Before the framing of the charges, the appellant filed for discharge of charges under section 239 of Cr.P.C. contending that the following does not constitute an offence under sections 504 and 506 of IPC. It was also contended that the investigation was unilateral and not fair. However, the CJM discharged the same and the High court also sustained the order of CJM. Aggrieved by the same, the appellant approached the SC through Special Leave Petition.

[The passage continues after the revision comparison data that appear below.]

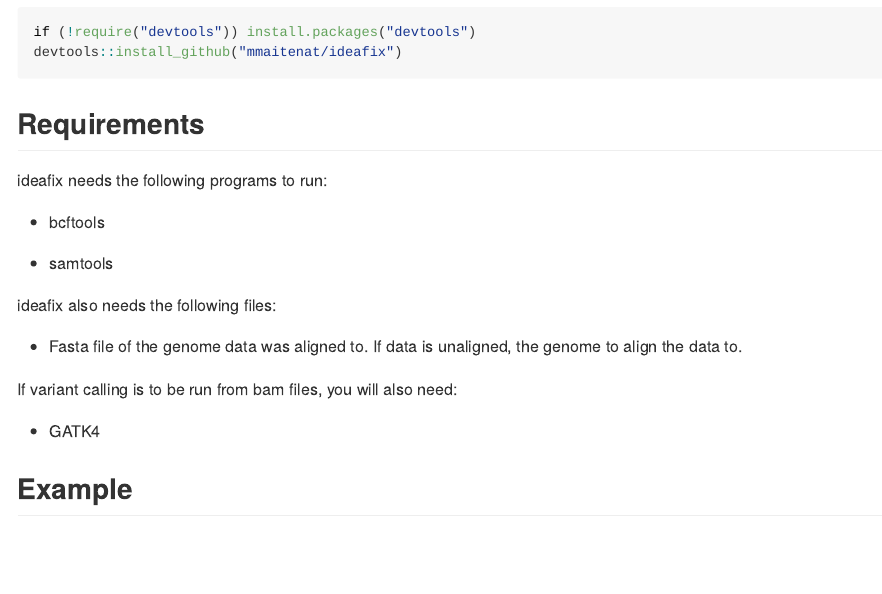
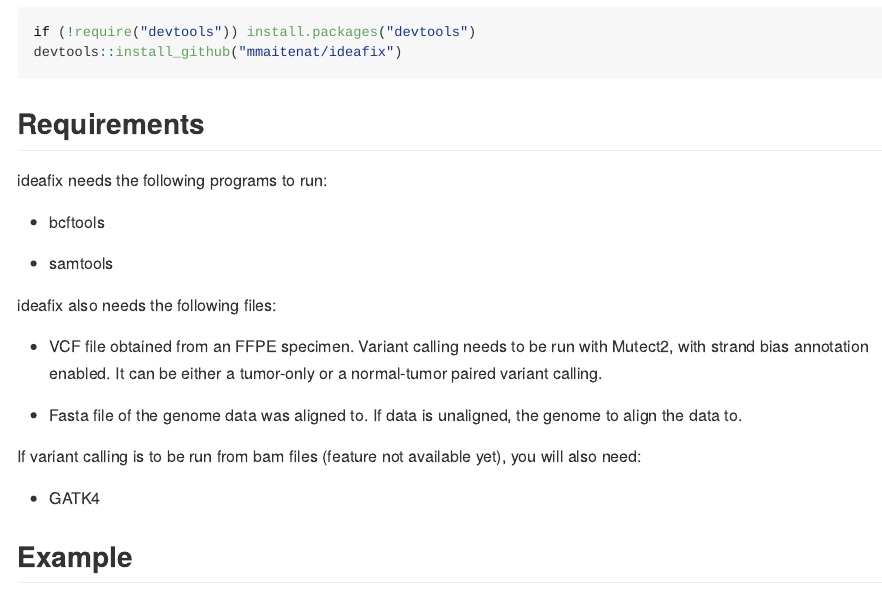
Before and after one commit to mmaitenat/ideafix, an R Markdown document (README.Rmd): the page in a window 1100 px wide, from 240 px down. The pictures show the output file README.md that the author committed with the source, drawn offline in the style of GitHub; long lines of code are wrapped.

Commit message:
Update README

```diff
--- a/README.Rmd
+++ b/README.Rmd
@@ -30,9 +30,11 @@ ideafix needs the following programs to run:
 
 ideafix also needs the following files:
 
+* VCF file obtained from an FFPE specimen. Variant calling needs to be run with Mutect2, with strand bias annotation enabled. It can be either a tumor-only or a normal-tumor paired variant calling.
+
 * Fasta file of the genome data was aligned to. If data is unaligned, the genome to align the data to.
 
-If variant calling is to be run from bam files, you will also need:
+If variant calling is to be run from bam files (feature not available yet), you will also need:
 
 * GATK4
 
```
Also changed, not shown: README.md.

The Supreme Court first sought to first address the dismissal of Criminal revision by the High Court on the ground of lack of jurisdiction under section 397 of Cr.P.C. It was observed by the Supreme Court all the cases relied on by the High Court, gave the High Court inherent jurisdiction to prevent abuse of process or secure the ends of justice. It was also observed that in the case of Madhu Limaye vs. State of Maharashtra [(1977) 4 SCC 551], the orders framing charges or refusing charges were not interlocutory or final and thus are not affected by section 397(2) of Cr.P.C. The High Court should invoke the same carefully and judiciously for the effective administration of the criminal justice system. The High court must prevent the abuse of the process of law especially when the material and on record evidence show a brazen attempt to persecute an innocent.

It was held that the trial court while addressing a discharge application must sift through the evidence and find if there are sufficient grounds to suspect. The Supreme Court went on to hold the discharge application is a valuable right provided to the accused and the High court committed a jurisdiction error by not addressing the merits of such an application. the Supreme court considered it imperative for the high court to revisit the case by ordering it to decide the revision petition afresh.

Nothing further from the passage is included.